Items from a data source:
====

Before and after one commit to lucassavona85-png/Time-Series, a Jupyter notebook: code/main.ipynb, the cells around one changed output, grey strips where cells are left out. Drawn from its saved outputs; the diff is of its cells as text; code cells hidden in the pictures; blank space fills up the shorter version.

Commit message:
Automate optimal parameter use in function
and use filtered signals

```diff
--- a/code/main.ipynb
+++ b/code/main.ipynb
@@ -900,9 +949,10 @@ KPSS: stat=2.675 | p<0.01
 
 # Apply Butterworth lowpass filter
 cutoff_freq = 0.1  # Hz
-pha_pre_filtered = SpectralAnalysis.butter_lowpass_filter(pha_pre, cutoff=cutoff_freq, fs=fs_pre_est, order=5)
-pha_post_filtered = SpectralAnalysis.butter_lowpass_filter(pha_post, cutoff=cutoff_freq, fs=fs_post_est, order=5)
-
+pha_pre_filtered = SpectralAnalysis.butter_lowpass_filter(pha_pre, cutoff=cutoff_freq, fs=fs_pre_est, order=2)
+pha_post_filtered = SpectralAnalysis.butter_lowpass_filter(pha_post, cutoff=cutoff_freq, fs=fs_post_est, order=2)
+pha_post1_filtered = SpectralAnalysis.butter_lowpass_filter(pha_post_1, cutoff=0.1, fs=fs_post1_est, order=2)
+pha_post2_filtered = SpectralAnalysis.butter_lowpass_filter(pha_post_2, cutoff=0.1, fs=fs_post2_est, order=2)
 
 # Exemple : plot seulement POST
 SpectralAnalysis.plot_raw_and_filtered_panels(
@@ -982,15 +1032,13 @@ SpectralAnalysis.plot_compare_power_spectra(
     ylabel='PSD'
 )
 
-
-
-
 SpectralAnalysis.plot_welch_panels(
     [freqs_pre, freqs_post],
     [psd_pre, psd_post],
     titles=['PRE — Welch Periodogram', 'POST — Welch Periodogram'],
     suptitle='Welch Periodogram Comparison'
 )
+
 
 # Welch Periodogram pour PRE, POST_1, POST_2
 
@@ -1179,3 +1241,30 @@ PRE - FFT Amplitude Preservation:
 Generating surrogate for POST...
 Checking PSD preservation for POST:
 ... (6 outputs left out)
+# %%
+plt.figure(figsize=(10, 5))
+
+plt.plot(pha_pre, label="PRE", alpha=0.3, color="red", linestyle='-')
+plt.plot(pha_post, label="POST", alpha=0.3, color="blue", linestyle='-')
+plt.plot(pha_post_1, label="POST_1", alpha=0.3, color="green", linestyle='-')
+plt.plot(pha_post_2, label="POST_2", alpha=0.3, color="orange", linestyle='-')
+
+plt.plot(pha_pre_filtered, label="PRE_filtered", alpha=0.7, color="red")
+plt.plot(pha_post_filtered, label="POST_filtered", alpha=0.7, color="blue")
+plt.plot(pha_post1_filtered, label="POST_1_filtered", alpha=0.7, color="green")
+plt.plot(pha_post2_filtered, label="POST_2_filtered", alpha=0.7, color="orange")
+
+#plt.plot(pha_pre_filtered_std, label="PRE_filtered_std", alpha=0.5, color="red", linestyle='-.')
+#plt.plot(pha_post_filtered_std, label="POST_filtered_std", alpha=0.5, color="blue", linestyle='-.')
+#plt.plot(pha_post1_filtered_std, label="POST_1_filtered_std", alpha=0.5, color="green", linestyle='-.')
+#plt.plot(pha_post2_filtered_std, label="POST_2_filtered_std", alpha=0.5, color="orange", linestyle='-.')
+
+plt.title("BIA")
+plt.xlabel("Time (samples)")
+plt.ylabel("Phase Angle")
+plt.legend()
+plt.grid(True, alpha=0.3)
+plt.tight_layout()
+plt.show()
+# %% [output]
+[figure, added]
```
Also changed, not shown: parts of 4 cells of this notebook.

====

_ACTION ITEM_:
Line by line, the data should be returned exactly as written.

_YOUR RESPONSE_:
Before and after one commit to lucassavona85-png/Time-Series, a Jupyter notebook: code/main.ipynb, the cells around one changed output, grey strips where cells are left out. Drawn from its saved outputs; the diff is of its cells as text; code cells hidden in the pictures; blank space fills up the shorter version.

Commit message:
Automate optimal parameter use in function
and use filtered signals

```diff
--- a/code/main.ipynb
+++ b/code/main.ipynb
@@ -900,9 +949,10 @@ KPSS: stat=2.675 | p<0.01
 
 # Apply Butterworth lowpass filter
 cutoff_freq = 0.1  # Hz
-pha_pre_filtered = SpectralAnalysis.butter_lowpass_filter(pha_pre, cutoff=cutoff_freq, fs=fs_pre_est, order=5)
-pha_post_filtered = SpectralAnalysis.butter_lowpass_filter(pha_post, cutoff=cutoff_freq, fs=fs_post_est, order=5)
-
+pha_pre_filtered = SpectralAnalysis.butter_lowpass_filter(pha_pre, cutoff=cutoff_freq, fs=fs_pre_est, order=2)
+pha_post_filtered = SpectralAnalysis.butter_lowpass_filter(pha_post, cutoff=cutoff_freq, fs=fs_post_est, order=2)
+pha_post1_filtered = SpectralAnalysis.butter_lowpass_filter(pha_post_1, cutoff=0.1, fs=fs_post1_est, order=2)
+pha_post2_filtered = SpectralAnalysis.butter_lowpass_filter(pha_post_2, cutoff=0.1, fs=fs_post2_est, order=2)
 
 # Exemple : plot seulement POST
 SpectralAnalysis.plot_raw_and_filtered_panels(
@@ -982,15 +1032,13 @@ SpectralAnalysis.plot_compare_power_spectra(
     ylabel='PSD'
 )
 
-
-
-
 SpectralAnalysis.plot_welch_panels(
     [freqs_pre, freqs_post],
     [psd_pre, psd_post],
     titles=['PRE — Welch Periodogram', 'POST — Welch Periodogram'],
     suptitle='Welch Periodogram Comparison'
 )
+
 
 # Welch Periodogram pour PRE, POST_1, POST_2
 
@@ -1179,3 +1241,30 @@ PRE - FFT Amplitude Preservation:
 Generating surrogate for POST...
 Checking PSD preservation for POST:
 ... (6 outputs left out)
+# %%
+plt.figure(figsize=(10, 5))
+
+plt.plot(pha_pre, label="PRE", alpha=0.3, color="red", linestyle='-')
+plt.plot(pha_post, label="POST", alpha=0.3, color="blue", linestyle='-')
+plt.plot(pha_post_1, label="POST_1", alpha=0.3, color="green", linestyle='-')
+plt.plot(pha_post_2, label="POST_2", alpha=0.3, color="orange", linestyle='-')
+
+plt.plot(pha_pre_filtered, label="PRE_filtered", alpha=0.7, color="red")
+plt.plot(pha_post_filtered, label="POST_filtered", alpha=0.7, color="blue")
+plt.plot(pha_post1_filtered, label="POST_1_filtered", alpha=0.7, color="green")
+plt.plot(pha_post2_filtered, label="POST_2_filtered", alpha=0.7, color="orange")
+
+#plt.plot(pha_pre_filtered_std, label="PRE_filtered_std", alpha=0.5, color="red", linestyle='-.')
+#plt.plot(pha_post_filtered_std, label="POST_filtered_std", alpha=0.5, color="blue", linestyle='-.')
+#plt.plot(pha_post1_filtered_std, label="POST_1_filtered_std", alpha=0.5, color="green", linestyle='-.')
+#plt.plot(pha_post2_filtered_std, label="POST_2_filtered_std", alpha=0.5, color="orange", linestyle='-.')
+
+plt.title("BIA")
+plt.xlabel("Time (samples)")
+plt.ylabel("Phase Angle")
+plt.legend()
+plt.grid(True, alpha=0.3)
+plt.tight_layout()
+plt.show()
+# %% [output]
+[figure, added]
```
Also changed, not shown: parts of 4 cells of this notebook.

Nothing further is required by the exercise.